→ **MATERIAL TO PROCESS**:
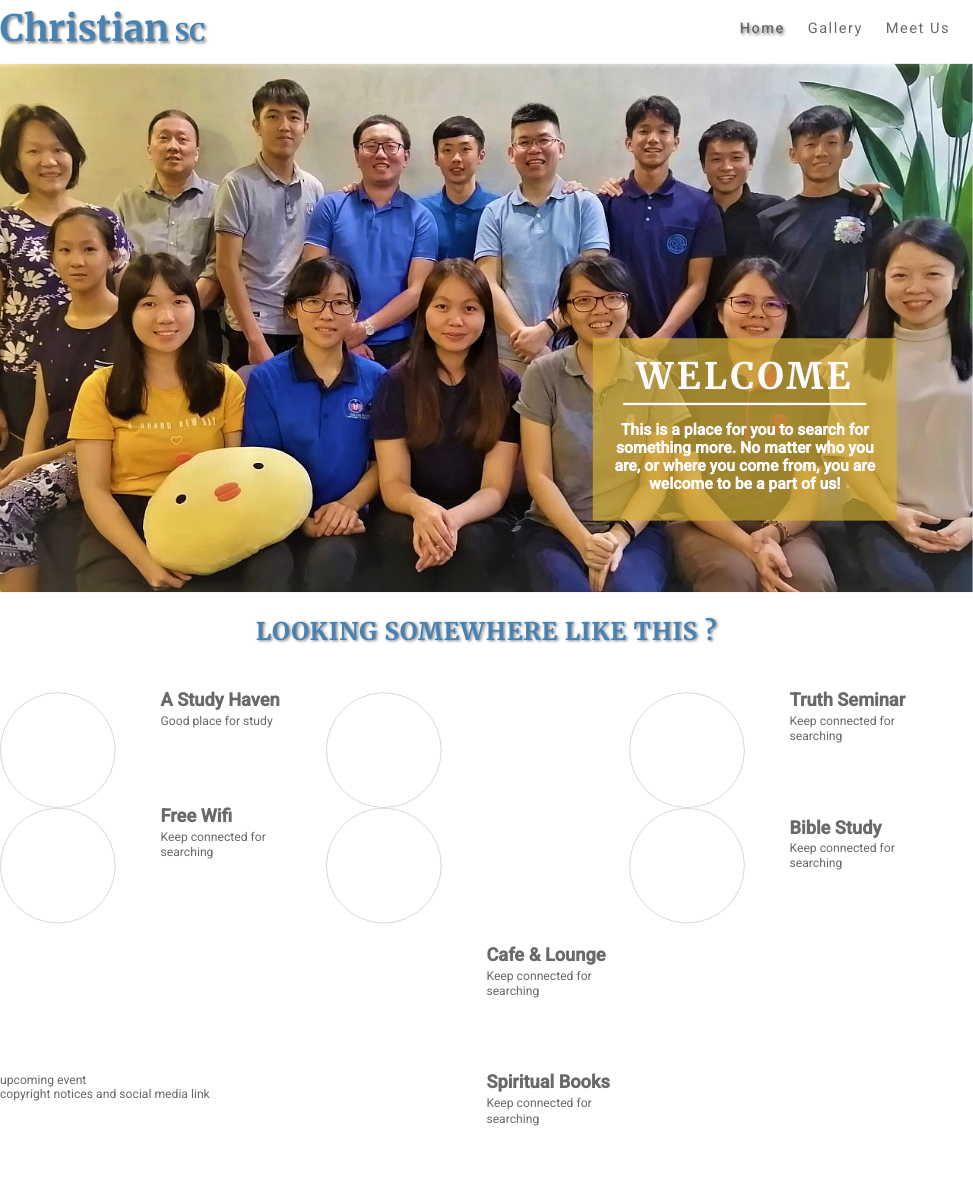
Repository: kongteckmee/christian-sc
Page: index.html
The author's editor kept a record of every edit. The page is drawn from the files as they stood at one moment, then again after the next edit.
The browser window is 1280 px wide. The pictures show the whole page, at 76% of full size.

Above is the page before.

After the next edit:
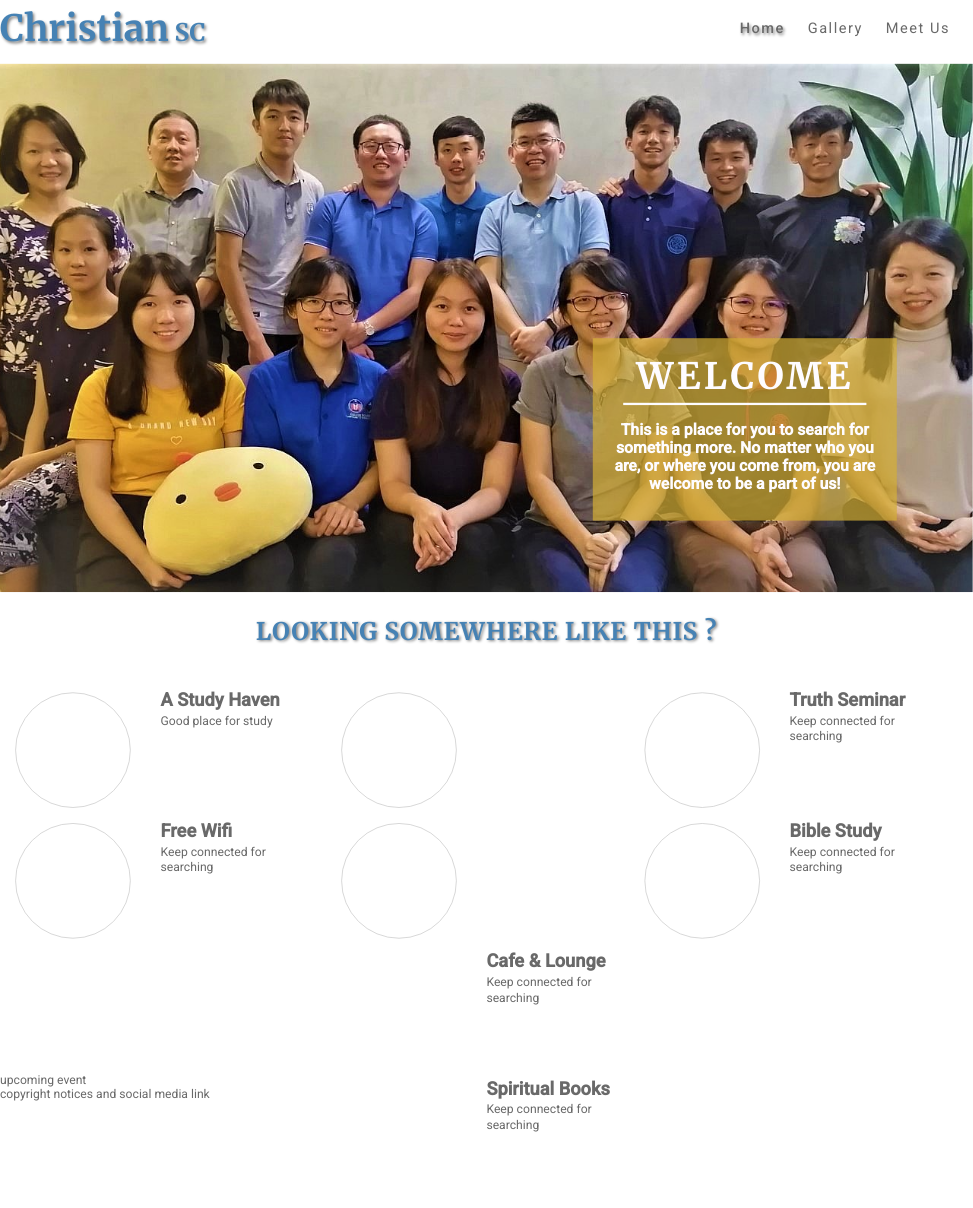
The edit:
--- a/assets/css/style.css
+++ b/assets/css/style.css
@@ -171,6 +171,8 @@
     height: 150px;
     border: 1px solid #cccccc;
     border-radius: 50%;
+    margin-left: 20px;
+    margin-bottom: 20px;
 }
 
 /* ------------------------------------------------------ Section: Event */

→ **ASSIGNED TASK**: The answer is the lines of the material above, from the one containing "The author's editor" down to the one containing "--- a/assets/css/style.css", given exactly and without images.

→ **ANSWER TO THIS PROBLEM**:
The author's editor kept a record of every edit. The page is drawn from the files as they stood at one moment, then again after the next edit.
The browser window is 1280 px wide. The pictures show the whole page, at 76% of full size.

Above is the page before.

After the next edit:
The edit:
--- a/assets/css/style.css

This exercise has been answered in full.